Task details
Reply with one number, the count of lines below that contain the string "main".

═════ Input data

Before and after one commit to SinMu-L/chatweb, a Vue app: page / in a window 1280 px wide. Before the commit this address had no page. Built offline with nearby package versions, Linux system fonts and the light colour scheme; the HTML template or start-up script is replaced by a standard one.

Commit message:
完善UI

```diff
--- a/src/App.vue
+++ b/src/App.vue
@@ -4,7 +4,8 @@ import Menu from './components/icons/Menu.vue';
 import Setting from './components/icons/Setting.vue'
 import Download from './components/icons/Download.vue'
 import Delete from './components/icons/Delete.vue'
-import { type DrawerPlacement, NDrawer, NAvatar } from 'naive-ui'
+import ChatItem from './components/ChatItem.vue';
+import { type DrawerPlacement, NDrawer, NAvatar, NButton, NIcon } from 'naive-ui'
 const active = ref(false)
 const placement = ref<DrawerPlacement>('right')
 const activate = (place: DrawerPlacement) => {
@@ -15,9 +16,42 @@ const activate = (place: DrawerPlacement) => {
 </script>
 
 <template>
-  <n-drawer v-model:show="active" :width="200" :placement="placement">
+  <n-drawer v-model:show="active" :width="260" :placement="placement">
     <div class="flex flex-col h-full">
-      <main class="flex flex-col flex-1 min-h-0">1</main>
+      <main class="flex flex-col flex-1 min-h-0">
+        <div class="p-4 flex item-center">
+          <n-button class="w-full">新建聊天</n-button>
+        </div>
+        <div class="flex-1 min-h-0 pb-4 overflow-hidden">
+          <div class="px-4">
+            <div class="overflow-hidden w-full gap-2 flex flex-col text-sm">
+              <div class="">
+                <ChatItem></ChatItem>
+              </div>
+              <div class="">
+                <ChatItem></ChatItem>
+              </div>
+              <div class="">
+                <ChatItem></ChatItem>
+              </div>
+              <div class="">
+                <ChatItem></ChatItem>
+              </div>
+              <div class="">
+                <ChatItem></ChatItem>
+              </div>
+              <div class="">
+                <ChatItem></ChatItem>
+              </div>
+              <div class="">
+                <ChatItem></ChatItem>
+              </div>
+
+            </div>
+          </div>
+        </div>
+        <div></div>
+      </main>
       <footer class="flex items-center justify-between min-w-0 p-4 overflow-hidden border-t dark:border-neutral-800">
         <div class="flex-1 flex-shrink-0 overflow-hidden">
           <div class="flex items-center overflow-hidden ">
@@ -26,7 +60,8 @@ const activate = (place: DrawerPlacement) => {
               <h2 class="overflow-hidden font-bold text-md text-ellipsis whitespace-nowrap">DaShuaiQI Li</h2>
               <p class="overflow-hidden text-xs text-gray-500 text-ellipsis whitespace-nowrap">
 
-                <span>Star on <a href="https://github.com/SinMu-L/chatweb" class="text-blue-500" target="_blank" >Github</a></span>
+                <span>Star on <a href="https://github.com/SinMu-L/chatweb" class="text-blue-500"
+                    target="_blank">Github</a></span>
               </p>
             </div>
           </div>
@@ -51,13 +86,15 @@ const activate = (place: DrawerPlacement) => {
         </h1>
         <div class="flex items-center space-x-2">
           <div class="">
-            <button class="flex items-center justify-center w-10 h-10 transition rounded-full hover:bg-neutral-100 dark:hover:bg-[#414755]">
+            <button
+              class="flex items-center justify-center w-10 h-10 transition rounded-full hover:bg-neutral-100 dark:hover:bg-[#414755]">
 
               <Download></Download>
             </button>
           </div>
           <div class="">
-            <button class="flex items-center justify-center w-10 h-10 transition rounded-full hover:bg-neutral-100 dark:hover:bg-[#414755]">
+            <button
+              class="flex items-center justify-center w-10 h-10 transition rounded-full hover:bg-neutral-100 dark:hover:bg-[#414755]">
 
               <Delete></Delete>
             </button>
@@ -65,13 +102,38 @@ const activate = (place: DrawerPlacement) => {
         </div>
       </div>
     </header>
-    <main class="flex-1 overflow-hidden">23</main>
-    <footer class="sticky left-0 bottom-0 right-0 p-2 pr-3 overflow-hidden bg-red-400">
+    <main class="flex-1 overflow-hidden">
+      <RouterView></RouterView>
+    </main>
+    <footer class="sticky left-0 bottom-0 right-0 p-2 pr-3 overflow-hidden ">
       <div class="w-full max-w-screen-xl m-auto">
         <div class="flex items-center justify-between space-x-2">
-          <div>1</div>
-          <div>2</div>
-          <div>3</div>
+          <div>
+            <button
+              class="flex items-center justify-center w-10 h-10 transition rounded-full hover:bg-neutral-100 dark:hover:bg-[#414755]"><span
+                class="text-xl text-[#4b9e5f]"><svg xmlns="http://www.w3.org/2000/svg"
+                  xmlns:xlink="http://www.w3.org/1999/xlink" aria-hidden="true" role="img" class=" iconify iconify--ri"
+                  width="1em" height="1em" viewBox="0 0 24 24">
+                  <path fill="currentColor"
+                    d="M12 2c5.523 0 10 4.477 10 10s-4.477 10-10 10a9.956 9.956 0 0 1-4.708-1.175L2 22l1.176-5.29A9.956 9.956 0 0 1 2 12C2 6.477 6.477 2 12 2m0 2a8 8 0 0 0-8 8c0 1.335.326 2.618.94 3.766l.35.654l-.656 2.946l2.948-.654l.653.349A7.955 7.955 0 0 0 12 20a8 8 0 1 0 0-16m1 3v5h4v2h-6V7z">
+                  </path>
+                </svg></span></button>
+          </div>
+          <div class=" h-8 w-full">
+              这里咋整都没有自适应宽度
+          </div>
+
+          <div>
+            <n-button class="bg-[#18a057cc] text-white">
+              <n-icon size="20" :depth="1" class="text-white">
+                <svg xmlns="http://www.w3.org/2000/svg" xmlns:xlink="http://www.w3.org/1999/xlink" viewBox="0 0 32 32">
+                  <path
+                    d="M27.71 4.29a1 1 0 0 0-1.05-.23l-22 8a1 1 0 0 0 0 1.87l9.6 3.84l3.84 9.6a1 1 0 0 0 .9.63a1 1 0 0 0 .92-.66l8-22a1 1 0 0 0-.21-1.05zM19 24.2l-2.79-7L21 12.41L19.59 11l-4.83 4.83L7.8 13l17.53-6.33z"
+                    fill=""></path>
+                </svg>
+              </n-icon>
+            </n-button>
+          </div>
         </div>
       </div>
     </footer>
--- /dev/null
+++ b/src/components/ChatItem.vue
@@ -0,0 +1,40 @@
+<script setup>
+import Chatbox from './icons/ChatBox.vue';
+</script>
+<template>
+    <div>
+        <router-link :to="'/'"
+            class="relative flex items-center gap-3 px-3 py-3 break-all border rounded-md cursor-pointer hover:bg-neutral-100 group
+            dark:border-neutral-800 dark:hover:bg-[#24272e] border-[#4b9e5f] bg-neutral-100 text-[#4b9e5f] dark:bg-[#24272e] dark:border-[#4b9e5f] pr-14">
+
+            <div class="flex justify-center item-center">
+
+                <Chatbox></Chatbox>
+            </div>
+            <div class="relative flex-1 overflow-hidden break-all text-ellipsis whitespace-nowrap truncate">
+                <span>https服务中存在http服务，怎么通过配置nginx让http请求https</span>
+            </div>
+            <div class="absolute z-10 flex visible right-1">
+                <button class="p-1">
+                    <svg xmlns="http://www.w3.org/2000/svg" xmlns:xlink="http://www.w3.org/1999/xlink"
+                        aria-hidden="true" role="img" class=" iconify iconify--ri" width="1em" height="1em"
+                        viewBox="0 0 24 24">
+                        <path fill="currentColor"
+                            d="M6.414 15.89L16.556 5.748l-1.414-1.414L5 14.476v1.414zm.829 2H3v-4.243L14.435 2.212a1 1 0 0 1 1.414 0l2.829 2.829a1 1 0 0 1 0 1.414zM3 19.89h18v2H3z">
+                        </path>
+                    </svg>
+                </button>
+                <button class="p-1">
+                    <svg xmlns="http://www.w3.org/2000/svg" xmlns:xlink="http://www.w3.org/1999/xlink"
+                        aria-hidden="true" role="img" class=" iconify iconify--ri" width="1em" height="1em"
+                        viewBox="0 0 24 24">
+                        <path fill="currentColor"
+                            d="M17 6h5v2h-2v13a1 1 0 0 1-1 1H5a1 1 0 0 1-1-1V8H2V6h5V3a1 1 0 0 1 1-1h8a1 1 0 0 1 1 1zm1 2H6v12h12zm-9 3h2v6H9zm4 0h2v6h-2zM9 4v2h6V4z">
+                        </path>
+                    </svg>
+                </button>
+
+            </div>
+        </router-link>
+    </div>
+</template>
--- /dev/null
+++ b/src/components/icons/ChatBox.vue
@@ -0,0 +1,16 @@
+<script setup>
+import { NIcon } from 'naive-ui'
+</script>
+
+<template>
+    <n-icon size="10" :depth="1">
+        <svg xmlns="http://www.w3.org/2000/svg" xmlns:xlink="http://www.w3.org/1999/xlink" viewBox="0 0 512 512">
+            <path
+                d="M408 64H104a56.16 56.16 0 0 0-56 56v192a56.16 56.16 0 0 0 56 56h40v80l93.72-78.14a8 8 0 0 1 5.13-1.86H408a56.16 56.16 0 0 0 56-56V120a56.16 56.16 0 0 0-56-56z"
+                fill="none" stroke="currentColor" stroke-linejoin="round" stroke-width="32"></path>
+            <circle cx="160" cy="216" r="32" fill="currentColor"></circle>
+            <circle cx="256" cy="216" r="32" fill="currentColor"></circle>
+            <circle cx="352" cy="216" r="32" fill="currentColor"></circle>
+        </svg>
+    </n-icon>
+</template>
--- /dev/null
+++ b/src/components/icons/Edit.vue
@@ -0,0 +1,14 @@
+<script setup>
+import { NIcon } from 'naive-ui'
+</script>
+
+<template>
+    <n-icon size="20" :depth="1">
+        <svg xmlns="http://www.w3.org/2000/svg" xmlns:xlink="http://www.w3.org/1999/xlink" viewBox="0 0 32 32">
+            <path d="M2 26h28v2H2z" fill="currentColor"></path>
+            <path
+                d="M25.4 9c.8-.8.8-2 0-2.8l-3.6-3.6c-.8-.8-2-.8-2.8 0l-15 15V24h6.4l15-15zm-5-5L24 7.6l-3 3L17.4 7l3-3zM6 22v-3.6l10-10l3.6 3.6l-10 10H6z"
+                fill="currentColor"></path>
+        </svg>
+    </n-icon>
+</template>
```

══════════

Task answer
6